> Data excerpts
....
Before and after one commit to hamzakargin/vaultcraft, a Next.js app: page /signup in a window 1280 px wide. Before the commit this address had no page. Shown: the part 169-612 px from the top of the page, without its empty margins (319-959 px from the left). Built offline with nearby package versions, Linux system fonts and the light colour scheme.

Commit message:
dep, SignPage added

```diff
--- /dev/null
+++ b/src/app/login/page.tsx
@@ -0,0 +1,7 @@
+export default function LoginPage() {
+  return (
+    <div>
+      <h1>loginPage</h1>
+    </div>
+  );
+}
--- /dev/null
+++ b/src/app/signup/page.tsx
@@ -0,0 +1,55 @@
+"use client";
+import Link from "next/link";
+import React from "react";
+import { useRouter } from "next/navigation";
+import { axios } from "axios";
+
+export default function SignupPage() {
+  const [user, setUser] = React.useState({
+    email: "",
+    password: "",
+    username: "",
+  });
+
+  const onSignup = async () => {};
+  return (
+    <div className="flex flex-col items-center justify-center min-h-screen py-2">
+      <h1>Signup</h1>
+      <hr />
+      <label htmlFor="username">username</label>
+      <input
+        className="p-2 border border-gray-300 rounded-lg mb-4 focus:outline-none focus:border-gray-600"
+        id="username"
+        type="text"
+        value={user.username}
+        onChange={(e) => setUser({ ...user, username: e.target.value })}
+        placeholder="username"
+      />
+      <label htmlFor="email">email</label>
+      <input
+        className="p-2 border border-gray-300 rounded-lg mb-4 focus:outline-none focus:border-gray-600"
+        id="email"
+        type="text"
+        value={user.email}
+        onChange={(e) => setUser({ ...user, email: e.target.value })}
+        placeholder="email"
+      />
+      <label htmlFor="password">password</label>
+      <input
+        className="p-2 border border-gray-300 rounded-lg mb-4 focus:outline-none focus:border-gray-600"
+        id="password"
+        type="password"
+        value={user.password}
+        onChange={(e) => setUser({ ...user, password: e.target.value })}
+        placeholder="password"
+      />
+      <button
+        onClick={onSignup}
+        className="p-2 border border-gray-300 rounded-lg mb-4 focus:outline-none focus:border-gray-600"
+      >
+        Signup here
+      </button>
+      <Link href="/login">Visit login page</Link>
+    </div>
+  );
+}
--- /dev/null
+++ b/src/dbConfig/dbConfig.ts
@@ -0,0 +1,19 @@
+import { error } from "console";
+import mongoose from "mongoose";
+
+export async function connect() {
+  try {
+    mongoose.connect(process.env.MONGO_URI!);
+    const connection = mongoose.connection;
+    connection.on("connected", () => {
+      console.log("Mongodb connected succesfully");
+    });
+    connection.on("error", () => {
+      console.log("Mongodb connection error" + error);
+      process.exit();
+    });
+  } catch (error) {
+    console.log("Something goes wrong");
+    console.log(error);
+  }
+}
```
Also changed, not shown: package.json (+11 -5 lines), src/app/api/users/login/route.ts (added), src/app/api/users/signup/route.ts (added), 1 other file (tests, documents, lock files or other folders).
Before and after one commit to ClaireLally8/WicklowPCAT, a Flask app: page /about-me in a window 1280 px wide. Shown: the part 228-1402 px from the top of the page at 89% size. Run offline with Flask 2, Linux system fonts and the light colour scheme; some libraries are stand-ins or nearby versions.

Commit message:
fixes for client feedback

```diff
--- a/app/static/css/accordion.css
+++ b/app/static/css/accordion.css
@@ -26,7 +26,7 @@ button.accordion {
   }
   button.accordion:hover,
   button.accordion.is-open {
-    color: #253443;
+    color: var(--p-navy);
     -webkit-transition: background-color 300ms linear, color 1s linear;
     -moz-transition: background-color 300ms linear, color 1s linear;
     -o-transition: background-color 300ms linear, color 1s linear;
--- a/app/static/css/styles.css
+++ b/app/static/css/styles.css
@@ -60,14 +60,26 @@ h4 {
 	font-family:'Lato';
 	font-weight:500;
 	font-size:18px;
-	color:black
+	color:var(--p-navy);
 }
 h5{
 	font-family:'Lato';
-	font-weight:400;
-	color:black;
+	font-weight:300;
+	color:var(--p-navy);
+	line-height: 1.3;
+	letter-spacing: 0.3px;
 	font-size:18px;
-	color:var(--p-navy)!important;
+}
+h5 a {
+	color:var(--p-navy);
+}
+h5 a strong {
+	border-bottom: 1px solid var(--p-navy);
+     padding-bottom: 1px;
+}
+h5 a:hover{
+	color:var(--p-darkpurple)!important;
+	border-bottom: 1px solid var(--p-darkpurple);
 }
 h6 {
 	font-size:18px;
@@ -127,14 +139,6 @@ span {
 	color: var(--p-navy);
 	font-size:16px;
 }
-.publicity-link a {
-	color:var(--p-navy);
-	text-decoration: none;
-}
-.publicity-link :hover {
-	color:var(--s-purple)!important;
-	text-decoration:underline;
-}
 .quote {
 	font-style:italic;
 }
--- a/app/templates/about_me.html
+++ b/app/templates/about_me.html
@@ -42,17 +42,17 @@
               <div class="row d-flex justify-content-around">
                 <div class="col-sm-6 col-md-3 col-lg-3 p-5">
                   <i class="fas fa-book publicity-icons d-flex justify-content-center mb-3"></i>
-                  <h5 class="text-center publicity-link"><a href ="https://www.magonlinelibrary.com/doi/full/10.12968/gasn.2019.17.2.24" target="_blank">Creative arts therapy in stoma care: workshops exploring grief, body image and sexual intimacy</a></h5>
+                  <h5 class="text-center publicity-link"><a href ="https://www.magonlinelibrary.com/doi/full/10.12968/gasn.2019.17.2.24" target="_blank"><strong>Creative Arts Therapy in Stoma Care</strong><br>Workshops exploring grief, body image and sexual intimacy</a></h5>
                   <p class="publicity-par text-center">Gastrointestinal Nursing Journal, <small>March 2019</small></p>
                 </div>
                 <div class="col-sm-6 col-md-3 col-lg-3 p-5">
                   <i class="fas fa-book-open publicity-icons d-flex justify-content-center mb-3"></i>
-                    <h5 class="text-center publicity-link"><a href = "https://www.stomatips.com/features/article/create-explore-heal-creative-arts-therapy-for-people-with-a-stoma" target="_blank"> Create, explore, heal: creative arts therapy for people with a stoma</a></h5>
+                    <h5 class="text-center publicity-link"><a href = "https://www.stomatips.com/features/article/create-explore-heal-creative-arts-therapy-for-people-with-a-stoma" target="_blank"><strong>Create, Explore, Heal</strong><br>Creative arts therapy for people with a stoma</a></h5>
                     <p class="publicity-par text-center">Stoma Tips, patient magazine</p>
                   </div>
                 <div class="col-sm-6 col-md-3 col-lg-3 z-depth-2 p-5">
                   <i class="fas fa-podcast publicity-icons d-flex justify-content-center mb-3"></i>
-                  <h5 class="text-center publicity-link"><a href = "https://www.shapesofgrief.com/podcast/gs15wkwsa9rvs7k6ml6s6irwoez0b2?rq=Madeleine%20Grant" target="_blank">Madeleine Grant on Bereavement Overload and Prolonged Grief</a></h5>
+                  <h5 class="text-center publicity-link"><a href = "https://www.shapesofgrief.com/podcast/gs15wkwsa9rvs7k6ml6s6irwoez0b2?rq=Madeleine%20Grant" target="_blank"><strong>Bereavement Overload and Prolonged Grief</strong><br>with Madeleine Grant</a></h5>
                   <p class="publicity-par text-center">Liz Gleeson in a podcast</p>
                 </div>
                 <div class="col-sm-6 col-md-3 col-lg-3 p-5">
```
....
> What you have to do
A complete and exact reproduction of the data is needed.

> Solution for this exercise
Before and after one commit to hamzakargin/vaultcraft, a Next.js app: page /signup in a window 1280 px wide. Before the commit this address had no page. Shown: the part 169-612 px from the top of the page, without its empty margins (319-959 px from the left). Built offline with nearby package versions, Linux system fonts and the light colour scheme.

Commit message:
dep, SignPage added

```diff
--- /dev/null
+++ b/src/app/login/page.tsx
@@ -0,0 +1,7 @@
+export default function LoginPage() {
+  return (
+    <div>
+      <h1>loginPage</h1>
+    </div>
+  );
+}
--- /dev/null
+++ b/src/app/signup/page.tsx
@@ -0,0 +1,55 @@
+"use client";
+import Link from "next/link";
+import React from "react";
+import { useRouter } from "next/navigation";
+import { axios } from "axios";
+
+export default function SignupPage() {
+  const [user, setUser] = React.useState({
+    email: "",
+    password: "",
+    username: "",
+  });
+
+  const onSignup = async () => {};
+  return (
+    <div className="flex flex-col items-center justify-center min-h-screen py-2">
+      <h1>Signup</h1>
+      <hr />
+      <label htmlFor="username">username</label>
+      <input
+        className="p-2 border border-gray-300 rounded-lg mb-4 focus:outline-none focus:border-gray-600"
+        id="username"
+        type="text"
+        value={user.username}
+        onChange={(e) => setUser({ ...user, username: e.target.value })}
+        placeholder="username"
+      />
+      <label htmlFor="email">email</label>
+      <input
+        className="p-2 border border-gray-300 rounded-lg mb-4 focus:outline-none focus:border-gray-600"
+        id="email"
+        type="text"
+        value={user.email}
+        onChange={(e) => setUser({ ...user, email: e.target.value })}
+        placeholder="email"
+      />
+      <label htmlFor="password">password</label>
+      <input
+        className="p-2 border border-gray-300 rounded-lg mb-4 focus:outline-none focus:border-gray-600"
+        id="password"
+        type="password"
+        value={user.password}
+        onChange={(e) => setUser({ ...user, password: e.target.value })}
+        placeholder="password"
+      />
+      <button
+        onClick={onSignup}
+        className="p-2 border border-gray-300 rounded-lg mb-4 focus:outline-none focus:border-gray-600"
+      >
+        Signup here
+      </button>
+      <Link href="/login">Visit login page</Link>
+    </div>
+  );
+}
--- /dev/null
+++ b/src/dbConfig/dbConfig.ts
@@ -0,0 +1,19 @@
+import { error } from "console";
+import mongoose from "mongoose";
+
+export async function connect() {
+  try {
+    mongoose.connect(process.env.MONGO_URI!);
+    const connection = mongoose.connection;
+    connection.on("connected", () => {
+      console.log("Mongodb connected succesfully");
+    });
+    connection.on("error", () => {
+      console.log("Mongodb connection error" + error);
+      process.exit();
+    });
+  } catch (error) {
+    console.log("Something goes wrong");
+    console.log(error);
+  }
+}
```
Also changed, not shown: package.json (+11 -5 lines), src/app/api/users/login/route.ts (added), src/app/api/users/signup/route.ts (added), 1 other file (tests, documents, lock files or other folders).
Before and after one commit to ClaireLally8/WicklowPCAT, a Flask app: page /about-me in a window 1280 px wide. Shown: the part 228-1402 px from the top of the page at 89% size. Run offline with Flask 2, Linux system fonts and the light colour scheme; some libraries are stand-ins or nearby versions.

Commit message:
fixes for client feedback

```diff
--- a/app/static/css/accordion.css
+++ b/app/static/css/accordion.css
@@ -26,7 +26,7 @@ button.accordion {
   }
   button.accordion:hover,
   button.accordion.is-open {
-    color: #253443;
+    color: var(--p-navy);
     -webkit-transition: background-color 300ms linear, color 1s linear;
     -moz-transition: background-color 300ms linear, color 1s linear;
     -o-transition: background-color 300ms linear, color 1s linear;
--- a/app/static/css/styles.css
+++ b/app/static/css/styles.css
@@ -60,14 +60,26 @@ h4 {
 	font-family:'Lato';
 	font-weight:500;
 	font-size:18px;
-	color:black
+	color:var(--p-navy);
 }
 h5{
 	font-family:'Lato';
-	font-weight:400;
-	color:black;
+	font-weight:300;
+	color:var(--p-navy);
+	line-height: 1.3;
+	letter-spacing: 0.3px;
 	font-size:18px;
-	color:var(--p-navy)!important;
+}
+h5 a {
+	color:var(--p-navy);
+}
+h5 a strong {
+	border-bottom: 1px solid var(--p-navy);
+     padding-bottom: 1px;
+}
+h5 a:hover{
+	color:var(--p-darkpurple)!important;
+	border-bottom: 1px solid var(--p-darkpurple);
 }
 h6 {
 	font-size:18px;
@@ -127,14 +139,6 @@ span {
 	color: var(--p-navy);
 	font-size:16px;
 }
-.publicity-link a {
-	color:var(--p-navy);
-	text-decoration: none;
-}
-.publicity-link :hover {
-	color:var(--s-purple)!important;
-	text-decoration:underline;
-}
 .quote {
 	font-style:italic;
 }
--- a/app/templates/about_me.html
+++ b/app/templates/about_me.html
@@ -42,17 +42,17 @@
               <div class="row d-flex justify-content-around">
                 <div class="col-sm-6 col-md-3 col-lg-3 p-5">
                   <i class="fas fa-book publicity-icons d-flex justify-content-center mb-3"></i>
-                  <h5 class="text-center publicity-link"><a href ="https://www.magonlinelibrary.com/doi/full/10.12968/gasn.2019.17.2.24" target="_blank">Creative arts therapy in stoma care: workshops exploring grief, body image and sexual intimacy</a></h5>
+                  <h5 class="text-center publicity-link"><a href ="https://www.magonlinelibrary.com/doi/full/10.12968/gasn.2019.17.2.24" target="_blank"><strong>Creative Arts Therapy in Stoma Care</strong><br>Workshops exploring grief, body image and sexual intimacy</a></h5>
                   <p class="publicity-par text-center">Gastrointestinal Nursing Journal, <small>March 2019</small></p>
                 </div>
                 <div class="col-sm-6 col-md-3 col-lg-3 p-5">
                   <i class="fas fa-book-open publicity-icons d-flex justify-content-center mb-3"></i>
-                    <h5 class="text-center publicity-link"><a href = "https://www.stomatips.com/features/article/create-explore-heal-creative-arts-therapy-for-people-with-a-stoma" target="_blank"> Create, explore, heal: creative arts therapy for people with a stoma</a></h5>
+                    <h5 class="text-center publicity-link"><a href = "https://www.stomatips.com/features/article/create-explore-heal-creative-arts-therapy-for-people-with-a-stoma" target="_blank"><strong>Create, Explore, Heal</strong><br>Creative arts therapy for people with a stoma</a></h5>
                     <p class="publicity-par text-center">Stoma Tips, patient magazine</p>
                   </div>
                 <div class="col-sm-6 col-md-3 col-lg-3 z-depth-2 p-5">
                   <i class="fas fa-podcast publicity-icons d-flex justify-content-center mb-3"></i>
-                  <h5 class="text-center publicity-link"><a href = "https://www.shapesofgrief.com/podcast/gs15wkwsa9rvs7k6ml6s6irwoez0b2?rq=Madeleine%20Grant" target="_blank">Madeleine Grant on Bereavement Overload and Prolonged Grief</a></h5>
+                  <h5 class="text-center publicity-link"><a href = "https://www.shapesofgrief.com/podcast/gs15wkwsa9rvs7k6ml6s6irwoez0b2?rq=Madeleine%20Grant" target="_blank"><strong>Bereavement Overload and Prolonged Grief</strong><br>with Madeleine Grant</a></h5>
                   <p class="publicity-par text-center">Liz Gleeson in a podcast</p>
                 </div>
                 <div class="col-sm-6 col-md-3 col-lg-3 p-5">
```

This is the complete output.